- [What is required]:
Would you show every line from the records that holds "netlify"?

Records contained in a dataset
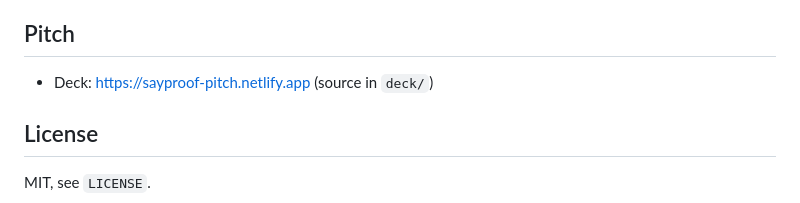
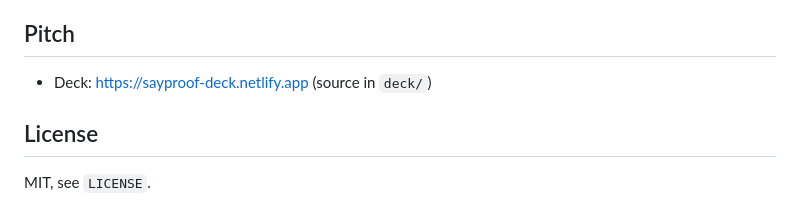
Before and after one commit to kaiser-data/sayproof, a Markdown page: README.md, the part around the change. GitHub-like rendering.

Commit message:
README: deck moved to sayproof-deck.netlify.app
Co-Authored-By: Claude Opus 5.5 (1M context) <noreply@anthropic.com>

```diff
--- a/README.md
+++ b/README.md
@@ -87,7 +87,7 @@ uv run pytest
 
 ## Pitch
 
-- Deck: https://sayproof-pitch.netlify.app (source in `deck/`)
+- Deck: https://sayproof-deck.netlify.app (source in `deck/`)
 
 ## License
 
```
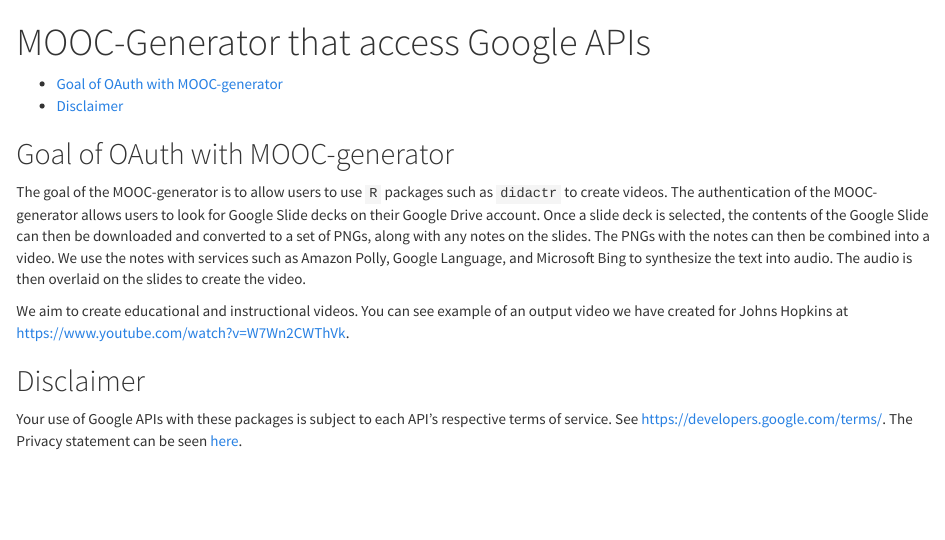
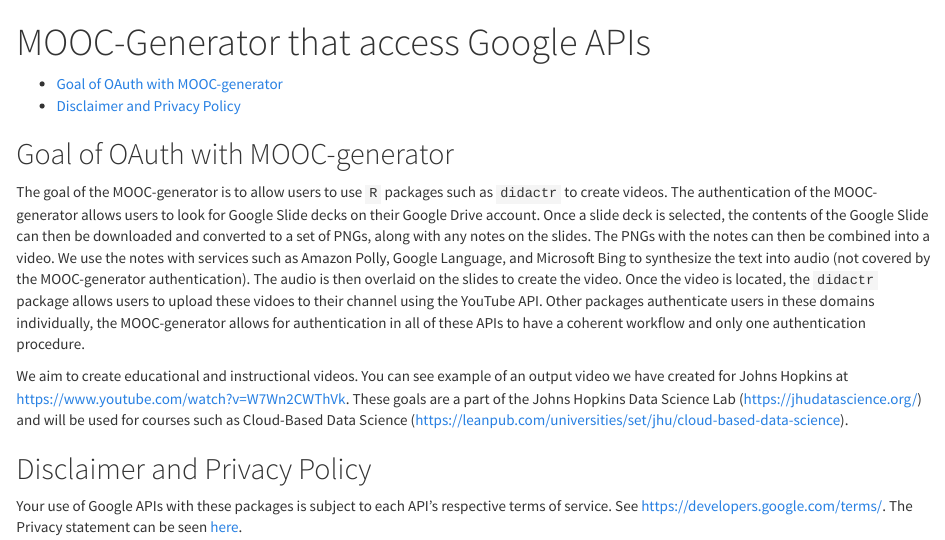
Before and after one commit to muschellij2/muschellij2.github.io, an R Markdown document (mooc-generator/index.Rmd): the page in a window 1100 px wide, from its top. The pictures show the output file mooc-generator/index.html that the author committed with the source, opened offline.

Commit message:
updated the mooc-generator

```diff
--- a/mooc-generator/index.Rmd
+++ b/mooc-generator/index.Rmd
@@ -13,11 +13,11 @@
 
 ## Goal of OAuth with MOOC-generator
 
-The goal of the MOOC-generator is to allow users to use `R` packages such as `didactr` to create videos.  The authentication of the MOOC-generator allows users to look for Google Slide decks on their Google Drive account.  Once a slide deck is selected, the contents of the Google Slide can then be downloaded and converted to a set of PNGs, along with any notes on the slides.  The PNGs with the notes can then be combined into a video.  We use the notes with services such as Amazon Polly, Google Language, and Microsoft Bing to synthesize the text into audio.  The audio is then overlaid on the slides to create the video.
+The goal of the MOOC-generator is to allow users to use `R` packages such as `didactr` to create videos.  The authentication of the MOOC-generator allows users to look for Google Slide decks on their Google Drive account.  Once a slide deck is selected, the contents of the Google Slide can then be downloaded and converted to a set of PNGs, along with any notes on the slides.  The PNGs with the notes can then be combined into a video.  We use the notes with services such as Amazon Polly, Google Language, and Microsoft Bing to synthesize the text into audio (not covered by the MOOC-generator authentication).  The audio is then overlaid on the slides to create the video.  Once the video is located, the `didactr` package allows users to upload these vidoes to their channel using the YouTube API.  Other packages authenticate users in these domains individually, the MOOC-generator allows for authentication in all of these APIs to have a coherent workflow and only one authentication procedure.
 
-We aim to create educational and instructional videos.  You can see example of an output video we have created for Johns Hopkins at https://www.youtube.com/watch?v=W7Wn2CWThVk.
+We aim to create educational and instructional videos.  You can see example of an output video we have created for Johns Hopkins at https://www.youtube.com/watch?v=W7Wn2CWThVk.  These goals are a part of the Johns Hopkins Data Science Lab (https://jhudatascience.org/) and will be used for courses such as Cloud-Based Data Science (https://leanpub.com/universities/set/jhu/cloud-based-data-science).
 
-## Disclaimer
+## Disclaimer and Privacy Policy
 
 Your use of Google APIs with these packages is subject to each API's respective
 terms of service. See <https://developers.google.com/terms/>.  The Privacy statement can be seen [here](../google_privacy_policy.html).
```
Also changed, not shown: mooc-generator/index.html.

- [Response]:
README: deck moved to sayproof-deck.netlify.app
-- Deck: https://sayproof-pitch.netlify.app (source in `deck/`)
+- Deck: https://sayproof-deck.netlify.app (source in `deck/`)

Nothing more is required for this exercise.